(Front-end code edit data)
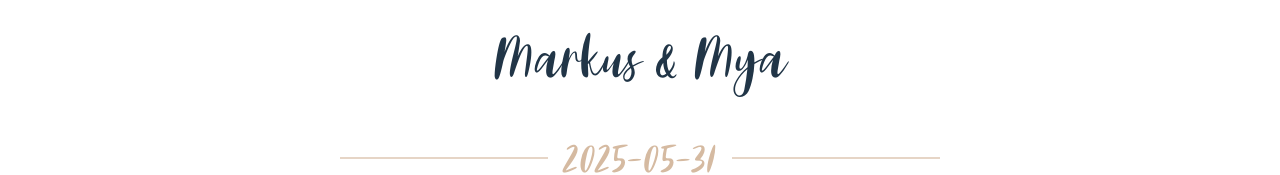
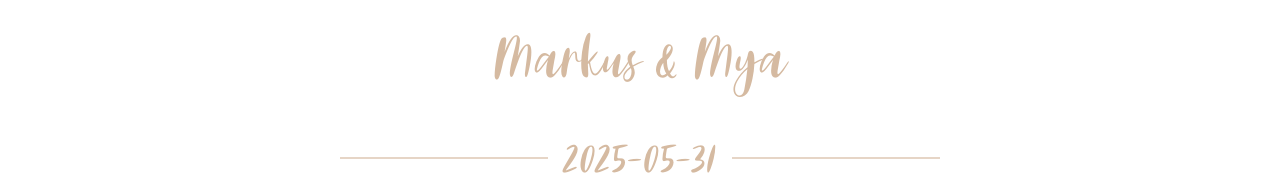
Before and after one commit to Jyrgen1994/Br-llop, a React (Vite) app: page / in a window 1280 px wide. Shown: the top 175 px of the page. Built offline with nearby package versions, Linux system fonts and the light colour scheme.

Commit message:
Font fix 12

```diff
--- a/src/components/Header.tsx
+++ b/src/components/Header.tsx
@@ -18,7 +18,7 @@ const Header = () => {
         fontWeight="bold"
         fontFamily="adelio"
         userSelect="none" // prevents text selection
-        color="brand.navy"
+        color="brand.clay"
         >
         Markus & Mya
         </Text>
```
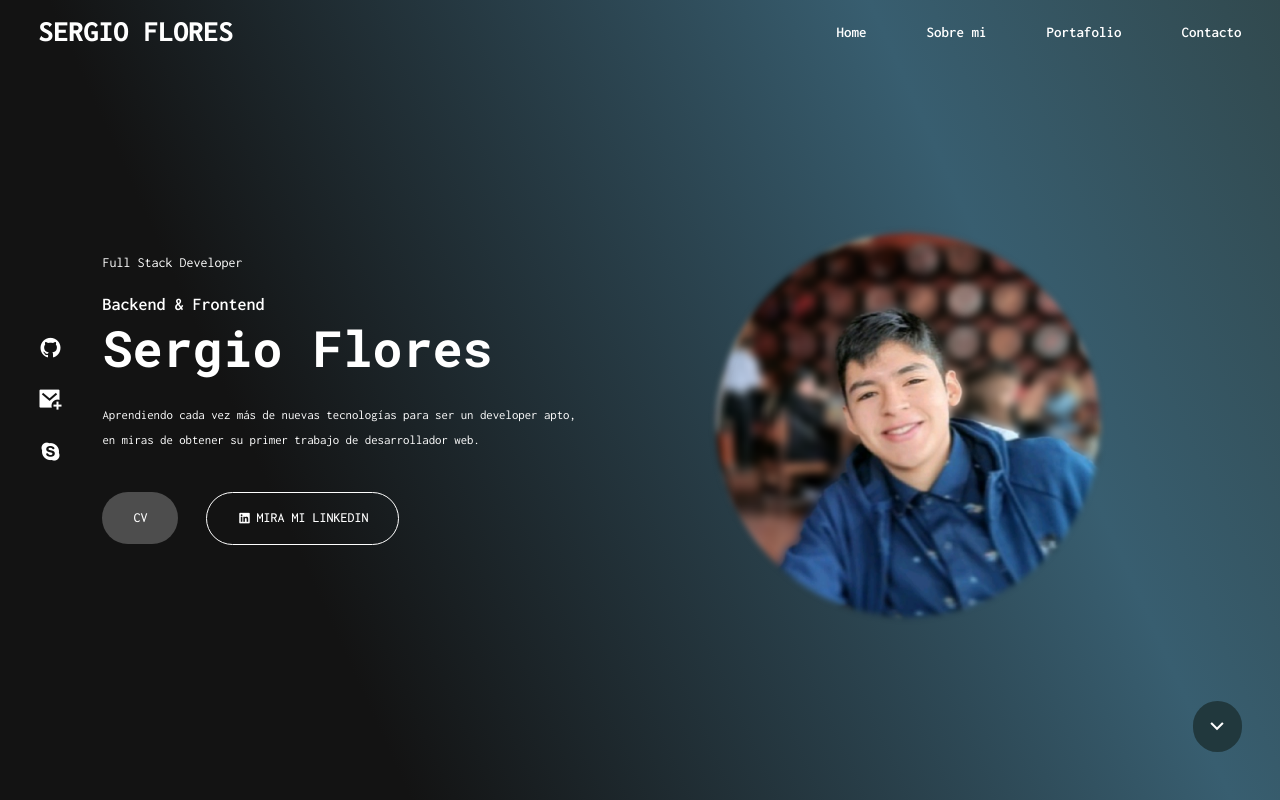
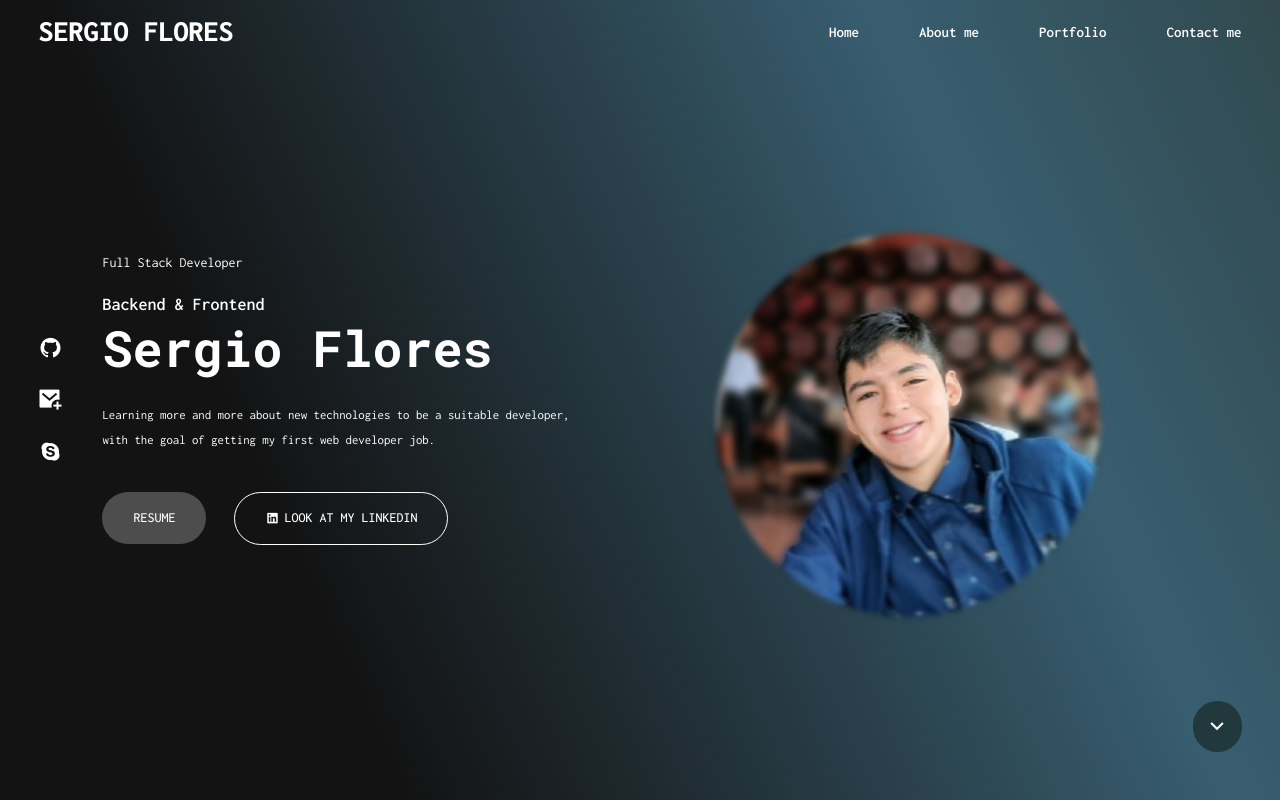
Before and after one commit to SergioDFT/proyecto-html-css, a plain HTML site: page index.html in a window 1280 px wide. Drawn offline with nearby package versions, Linux system fonts and the light colour scheme.

Commit message:
Ultima version en ingles

```diff
--- a/index.html
+++ b/index.html
@@ -32,9 +32,9 @@
 
         <ul class="navlist">
             <li><a href="#">Home</a></li>
-            <li><a href="#">Sobre mi</a></li>
-            <li><a href="#">Portafolio</a></li>
-            <li><a href="#">Contacto</a></li>
+            <li><a href="https://drive.google.com/file/d/1G59pLJ59E2mPP9aH1yjrWokz3tiDfzSc/view?usp=sharing">About me</a></li>
+            <li><a href="https://personal-portfolio-page-sergio.netlify.app/">Portfolio</a></li>
+            <li><a href="https://www.linkedin.com/in/sergio-flores-t%C3%A1vara/">Contact me</a></li>
         </ul>
     </header>
     <section class="hero">
@@ -42,10 +42,10 @@
             <h5>Full Stack Developer</h5>
             <h4>Backend & Frontend</h4>
             <h1>Sergio Flores</h1>
-            <p>Aprendiendo cada vez más de nuevas tecnologías para ser un developer apto, <br>
-                en miras de obtener su primer trabajo de desarrollador web.</p>
-            <a href="https://drive.google.com/file/d/1DCrEYoUJFqUKRbdml36f4nikHDxvOaFq/view?usp=sharing">CV</a>
-            <a href="https://www.linkedin.com/in/sergio-flores-t%C3%A1vara/" class="linkedin"><i class="ri-linkedin-box-fill"></i>Mira mi Linkedin</a>
+            <p>Learning more and more about new technologies to be a suitable developer, <br>
+                with the goal of getting my first web developer job.</p>
+            <a href="https://drive.google.com/file/d/1G59pLJ59E2mPP9aH1yjrWokz3tiDfzSc/view?usp=sharing">Resume</a>
+            <a href="https://www.linkedin.com/in/sergio-flores-t%C3%A1vara/" class="linkedin"><i class="ri-linkedin-box-fill"></i>Look at my Linkedin</a>
         </div>
 
         <div class="hero-img">
--- a/style.css
+++ b/style.css
@@ -212,6 +212,10 @@ section{
     .scroll-down{
         display: none;
     }
+    .hero-img img:hover{
+        width: 440px;
+        opacity: 0.6;;
+    }
 }
 
 @media(max-width:768px){
@@ -253,4 +257,8 @@ section{
     #menu-toggle:checked + label.menu-icon-action + ul{
         right: 0;
     }
+    .hero-img img:hover{
+        width: 420px;
+        opacity: 0.6;;
+    }
 }
```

## How to complete this task
All of the entries above are to be restated word for word, minus the images.

## Exercise solution
Before and after one commit to Jyrgen1994/Br-llop, a React (Vite) app: page / in a window 1280 px wide. Shown: the top 175 px of the page. Built offline with nearby package versions, Linux system fonts and the light colour scheme.

Commit message:
Font fix 12

```diff
--- a/src/components/Header.tsx
+++ b/src/components/Header.tsx
@@ -18,7 +18,7 @@ const Header = () => {
         fontWeight="bold"
         fontFamily="adelio"
         userSelect="none" // prevents text selection
-        color="brand.navy"
+        color="brand.clay"
         >
         Markus & Mya
         </Text>
```
Before and after one commit to SergioDFT/proyecto-html-css, a plain HTML site: page index.html in a window 1280 px wide. Drawn offline with nearby package versions, Linux system fonts and the light colour scheme.

Commit message:
Ultima version en ingles

```diff
--- a/index.html
+++ b/index.html
@@ -32,9 +32,9 @@
 
         <ul class="navlist">
             <li><a href="#">Home</a></li>
-            <li><a href="#">Sobre mi</a></li>
-            <li><a href="#">Portafolio</a></li>
-            <li><a href="#">Contacto</a></li>
+            <li><a href="https://drive.google.com/file/d/1G59pLJ59E2mPP9aH1yjrWokz3tiDfzSc/view?usp=sharing">About me</a></li>
+            <li><a href="https://personal-portfolio-page-sergio.netlify.app/">Portfolio</a></li>
+            <li><a href="https://www.linkedin.com/in/sergio-flores-t%C3%A1vara/">Contact me</a></li>
         </ul>
     </header>
     <section class="hero">
@@ -42,10 +42,10 @@
             <h5>Full Stack Developer</h5>
             <h4>Backend & Frontend</h4>
             <h1>Sergio Flores</h1>
-            <p>Aprendiendo cada vez más de nuevas tecnologías para ser un developer apto, <br>
-                en miras de obtener su primer trabajo de desarrollador web.</p>
-            <a href="https://drive.google.com/file/d/1DCrEYoUJFqUKRbdml36f4nikHDxvOaFq/view?usp=sharing">CV</a>
-            <a href="https://www.linkedin.com/in/sergio-flores-t%C3%A1vara/" class="linkedin"><i class="ri-linkedin-box-fill"></i>Mira mi Linkedin</a>
+            <p>Learning more and more about new technologies to be a suitable developer, <br>
+                with the goal of getting my first web developer job.</p>
+            <a href="https://drive.google.com/file/d/1G59pLJ59E2mPP9aH1yjrWokz3tiDfzSc/view?usp=sharing">Resume</a>
+            <a href="https://www.linkedin.com/in/sergio-flores-t%C3%A1vara/" class="linkedin"><i class="ri-linkedin-box-fill"></i>Look at my Linkedin</a>
         </div>
 
         <div class="hero-img">
--- a/style.css
+++ b/style.css
@@ -212,6 +212,10 @@ section{
     .scroll-down{
         display: none;
     }
+    .hero-img img:hover{
+        width: 440px;
+        opacity: 0.6;;
+    }
 }
 
 @media(max-width:768px){
@@ -253,4 +257,8 @@ section{
     #menu-toggle:checked + label.menu-icon-action + ul{
         right: 0;
     }
+    .hero-img img:hover{
+        width: 420px;
+        opacity: 0.6;;
+    }
 }
```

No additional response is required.